Did You Know?

Sad young woman apart from other people

Location (urban, rural or suburban), school size, and gender do not increase or decrease the risk of bullying.

Adapted from http://stopbullying.gov/teens/index.html

Bullying is a serious problem, but it can be prevented or stopped when those involved know how to address it. Many adolescents have experienced bullying, whether they were bullied, bullied someone else, or saw someone being bullied.1 Although definitions vary, bullying usually involves an imbalance of power, an intent to hurt, and repetition of the behavior.2 Adolescents who bully use their power to control or harm, and those being bullied sometimes feel powerless to defend themselves. Many schools and communities have anti-bullying initiatives in place; new resources are being developed by the federal government and other institutions to help adolescents, parents and others understand bullying and cyberbullying.

Footnotes

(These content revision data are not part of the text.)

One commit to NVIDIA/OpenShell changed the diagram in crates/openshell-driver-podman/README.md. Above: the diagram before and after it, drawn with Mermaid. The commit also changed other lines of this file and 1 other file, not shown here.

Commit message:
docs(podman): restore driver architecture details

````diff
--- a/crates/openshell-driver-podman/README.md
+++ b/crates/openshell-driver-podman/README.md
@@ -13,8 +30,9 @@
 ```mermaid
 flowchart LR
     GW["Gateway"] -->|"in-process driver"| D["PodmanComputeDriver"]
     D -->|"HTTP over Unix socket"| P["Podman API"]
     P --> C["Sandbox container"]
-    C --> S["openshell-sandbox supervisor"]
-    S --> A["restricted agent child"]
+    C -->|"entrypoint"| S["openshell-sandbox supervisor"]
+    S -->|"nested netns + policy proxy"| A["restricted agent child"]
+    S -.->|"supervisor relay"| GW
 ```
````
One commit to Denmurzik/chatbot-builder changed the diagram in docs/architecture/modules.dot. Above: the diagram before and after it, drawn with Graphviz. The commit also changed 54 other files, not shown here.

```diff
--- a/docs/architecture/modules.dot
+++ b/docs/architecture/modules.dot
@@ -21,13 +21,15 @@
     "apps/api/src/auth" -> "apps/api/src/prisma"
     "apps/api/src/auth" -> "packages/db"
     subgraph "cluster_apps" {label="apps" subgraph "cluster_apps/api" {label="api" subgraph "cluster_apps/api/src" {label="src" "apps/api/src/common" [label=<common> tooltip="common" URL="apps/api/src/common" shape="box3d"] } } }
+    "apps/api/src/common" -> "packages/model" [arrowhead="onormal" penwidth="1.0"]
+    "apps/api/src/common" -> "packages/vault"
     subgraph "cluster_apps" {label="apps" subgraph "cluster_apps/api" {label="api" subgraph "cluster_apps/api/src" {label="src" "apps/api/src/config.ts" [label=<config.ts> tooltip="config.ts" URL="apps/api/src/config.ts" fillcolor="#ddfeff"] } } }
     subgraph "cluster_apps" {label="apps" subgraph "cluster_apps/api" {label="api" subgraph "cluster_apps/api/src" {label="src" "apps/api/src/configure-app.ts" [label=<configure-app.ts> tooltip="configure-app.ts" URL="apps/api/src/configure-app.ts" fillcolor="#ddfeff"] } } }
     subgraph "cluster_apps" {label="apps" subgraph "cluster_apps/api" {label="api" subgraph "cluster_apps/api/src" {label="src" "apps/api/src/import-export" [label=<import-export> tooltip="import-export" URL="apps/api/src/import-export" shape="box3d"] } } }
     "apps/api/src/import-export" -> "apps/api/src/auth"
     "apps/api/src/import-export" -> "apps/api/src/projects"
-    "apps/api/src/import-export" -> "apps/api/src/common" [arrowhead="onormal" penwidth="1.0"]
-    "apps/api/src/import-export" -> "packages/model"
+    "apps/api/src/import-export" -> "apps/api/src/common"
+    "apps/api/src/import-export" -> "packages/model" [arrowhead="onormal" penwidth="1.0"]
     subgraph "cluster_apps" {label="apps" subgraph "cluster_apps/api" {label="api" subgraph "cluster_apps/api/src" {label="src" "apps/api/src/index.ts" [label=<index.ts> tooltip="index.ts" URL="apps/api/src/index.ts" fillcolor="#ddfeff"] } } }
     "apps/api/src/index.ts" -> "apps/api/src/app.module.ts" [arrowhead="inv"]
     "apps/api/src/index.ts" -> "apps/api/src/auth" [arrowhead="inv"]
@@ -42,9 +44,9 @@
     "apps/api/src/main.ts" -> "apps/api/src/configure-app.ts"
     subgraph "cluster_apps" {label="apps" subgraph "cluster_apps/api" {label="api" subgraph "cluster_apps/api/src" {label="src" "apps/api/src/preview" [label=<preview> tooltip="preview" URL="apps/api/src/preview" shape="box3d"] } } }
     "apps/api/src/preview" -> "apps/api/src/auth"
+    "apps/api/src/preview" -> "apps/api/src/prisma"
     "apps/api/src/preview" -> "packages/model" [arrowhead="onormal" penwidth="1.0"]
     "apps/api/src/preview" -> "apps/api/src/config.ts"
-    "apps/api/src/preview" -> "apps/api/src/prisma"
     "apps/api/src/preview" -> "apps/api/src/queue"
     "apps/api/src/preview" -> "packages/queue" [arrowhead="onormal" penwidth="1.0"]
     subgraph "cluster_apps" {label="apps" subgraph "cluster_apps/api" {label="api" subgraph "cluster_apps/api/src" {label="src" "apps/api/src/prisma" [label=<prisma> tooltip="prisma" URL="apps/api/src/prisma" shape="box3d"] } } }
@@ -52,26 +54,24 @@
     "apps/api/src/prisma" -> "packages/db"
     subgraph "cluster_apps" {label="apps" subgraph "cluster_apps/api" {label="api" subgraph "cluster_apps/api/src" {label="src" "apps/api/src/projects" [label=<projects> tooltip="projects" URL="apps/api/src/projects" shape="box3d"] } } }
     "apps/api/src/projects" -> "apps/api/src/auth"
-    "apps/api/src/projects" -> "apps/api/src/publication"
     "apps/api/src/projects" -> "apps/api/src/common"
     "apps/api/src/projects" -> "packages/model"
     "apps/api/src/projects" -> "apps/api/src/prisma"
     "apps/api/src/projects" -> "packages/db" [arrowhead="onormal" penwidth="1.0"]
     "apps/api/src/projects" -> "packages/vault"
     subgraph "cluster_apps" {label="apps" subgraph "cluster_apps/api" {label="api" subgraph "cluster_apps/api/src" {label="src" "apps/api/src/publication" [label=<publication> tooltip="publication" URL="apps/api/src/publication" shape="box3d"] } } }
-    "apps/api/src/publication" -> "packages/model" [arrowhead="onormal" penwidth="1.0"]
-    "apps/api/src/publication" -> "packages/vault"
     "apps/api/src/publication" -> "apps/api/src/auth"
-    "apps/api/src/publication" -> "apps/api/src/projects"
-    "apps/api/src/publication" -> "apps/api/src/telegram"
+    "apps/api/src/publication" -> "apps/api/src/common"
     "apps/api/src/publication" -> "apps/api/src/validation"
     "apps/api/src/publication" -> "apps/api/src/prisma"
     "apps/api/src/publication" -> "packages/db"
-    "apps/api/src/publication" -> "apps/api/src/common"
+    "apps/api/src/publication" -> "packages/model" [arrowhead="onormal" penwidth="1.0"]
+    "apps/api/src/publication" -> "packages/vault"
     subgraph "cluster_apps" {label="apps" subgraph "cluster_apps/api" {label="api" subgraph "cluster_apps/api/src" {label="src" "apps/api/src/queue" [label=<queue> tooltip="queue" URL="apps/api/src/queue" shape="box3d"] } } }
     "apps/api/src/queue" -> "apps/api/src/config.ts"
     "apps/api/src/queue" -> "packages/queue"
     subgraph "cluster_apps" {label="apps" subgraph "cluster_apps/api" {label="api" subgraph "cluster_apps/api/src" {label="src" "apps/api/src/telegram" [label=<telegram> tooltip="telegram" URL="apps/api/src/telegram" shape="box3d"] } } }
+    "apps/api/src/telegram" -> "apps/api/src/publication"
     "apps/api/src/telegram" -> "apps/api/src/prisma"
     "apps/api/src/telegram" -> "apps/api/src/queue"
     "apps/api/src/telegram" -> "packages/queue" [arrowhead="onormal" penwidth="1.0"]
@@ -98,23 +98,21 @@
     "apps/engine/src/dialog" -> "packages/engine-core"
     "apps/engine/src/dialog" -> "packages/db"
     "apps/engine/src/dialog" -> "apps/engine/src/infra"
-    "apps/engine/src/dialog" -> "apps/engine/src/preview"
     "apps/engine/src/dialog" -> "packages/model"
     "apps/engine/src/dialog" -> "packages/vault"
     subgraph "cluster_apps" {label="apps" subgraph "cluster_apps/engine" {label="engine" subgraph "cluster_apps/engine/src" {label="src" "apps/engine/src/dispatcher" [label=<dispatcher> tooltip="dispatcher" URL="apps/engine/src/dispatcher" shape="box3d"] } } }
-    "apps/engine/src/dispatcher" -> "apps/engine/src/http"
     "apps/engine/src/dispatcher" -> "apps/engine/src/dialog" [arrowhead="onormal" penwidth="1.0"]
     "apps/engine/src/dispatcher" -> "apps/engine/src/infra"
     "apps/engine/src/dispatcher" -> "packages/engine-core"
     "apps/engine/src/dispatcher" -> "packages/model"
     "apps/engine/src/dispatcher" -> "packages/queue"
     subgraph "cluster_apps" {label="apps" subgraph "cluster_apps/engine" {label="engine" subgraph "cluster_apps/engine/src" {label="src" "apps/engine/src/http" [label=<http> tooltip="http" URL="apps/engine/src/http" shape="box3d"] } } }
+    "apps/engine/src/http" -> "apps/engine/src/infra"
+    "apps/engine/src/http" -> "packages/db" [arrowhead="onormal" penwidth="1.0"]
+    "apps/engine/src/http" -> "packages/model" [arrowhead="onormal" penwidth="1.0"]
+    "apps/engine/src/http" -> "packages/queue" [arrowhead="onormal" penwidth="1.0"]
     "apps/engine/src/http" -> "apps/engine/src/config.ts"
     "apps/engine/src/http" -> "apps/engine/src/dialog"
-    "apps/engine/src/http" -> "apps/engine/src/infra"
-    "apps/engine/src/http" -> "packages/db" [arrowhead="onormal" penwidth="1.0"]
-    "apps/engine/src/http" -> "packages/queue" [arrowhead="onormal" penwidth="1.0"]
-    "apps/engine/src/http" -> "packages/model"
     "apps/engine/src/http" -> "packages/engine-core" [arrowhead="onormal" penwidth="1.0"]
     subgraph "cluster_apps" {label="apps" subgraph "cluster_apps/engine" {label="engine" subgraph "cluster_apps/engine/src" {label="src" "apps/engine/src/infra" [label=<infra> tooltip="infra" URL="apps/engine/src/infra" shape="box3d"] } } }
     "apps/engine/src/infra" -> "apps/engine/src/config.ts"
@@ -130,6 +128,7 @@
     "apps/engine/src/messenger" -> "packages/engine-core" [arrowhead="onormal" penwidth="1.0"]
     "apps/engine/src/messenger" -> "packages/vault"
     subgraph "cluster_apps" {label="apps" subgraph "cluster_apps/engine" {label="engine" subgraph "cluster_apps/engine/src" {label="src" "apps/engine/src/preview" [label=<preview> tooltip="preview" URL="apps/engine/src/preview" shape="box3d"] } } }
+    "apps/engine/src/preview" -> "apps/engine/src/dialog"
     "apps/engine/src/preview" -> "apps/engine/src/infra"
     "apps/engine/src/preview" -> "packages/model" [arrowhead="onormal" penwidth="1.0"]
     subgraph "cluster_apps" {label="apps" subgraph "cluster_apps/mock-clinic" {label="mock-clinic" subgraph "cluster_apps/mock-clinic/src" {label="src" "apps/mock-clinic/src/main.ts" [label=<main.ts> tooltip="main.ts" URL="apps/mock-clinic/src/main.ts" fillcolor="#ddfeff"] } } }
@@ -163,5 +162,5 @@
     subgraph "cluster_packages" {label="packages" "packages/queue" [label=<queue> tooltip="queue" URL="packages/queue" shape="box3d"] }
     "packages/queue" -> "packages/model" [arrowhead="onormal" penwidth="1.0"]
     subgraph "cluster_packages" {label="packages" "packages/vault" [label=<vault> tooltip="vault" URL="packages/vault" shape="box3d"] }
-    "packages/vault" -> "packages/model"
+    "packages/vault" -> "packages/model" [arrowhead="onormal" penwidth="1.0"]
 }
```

1 U.S. Department of Health and Human Resources. (2011). Teens. Washington, DC: Stopbullying.gov. Retrieved August 1, 2011 from http://stopbullying.gov/teens/index.html.
2 U.S. Department of Health and Human Resources. (2011). What is Bullying? Washington, DC: Stopbullying.gov. Retrieved August 1, 2011 from http://stopbullying.gov/topics/what_is_bullying/index.html
Content created by Office of Adolescent Health
Content last reviewed on September 9, 2016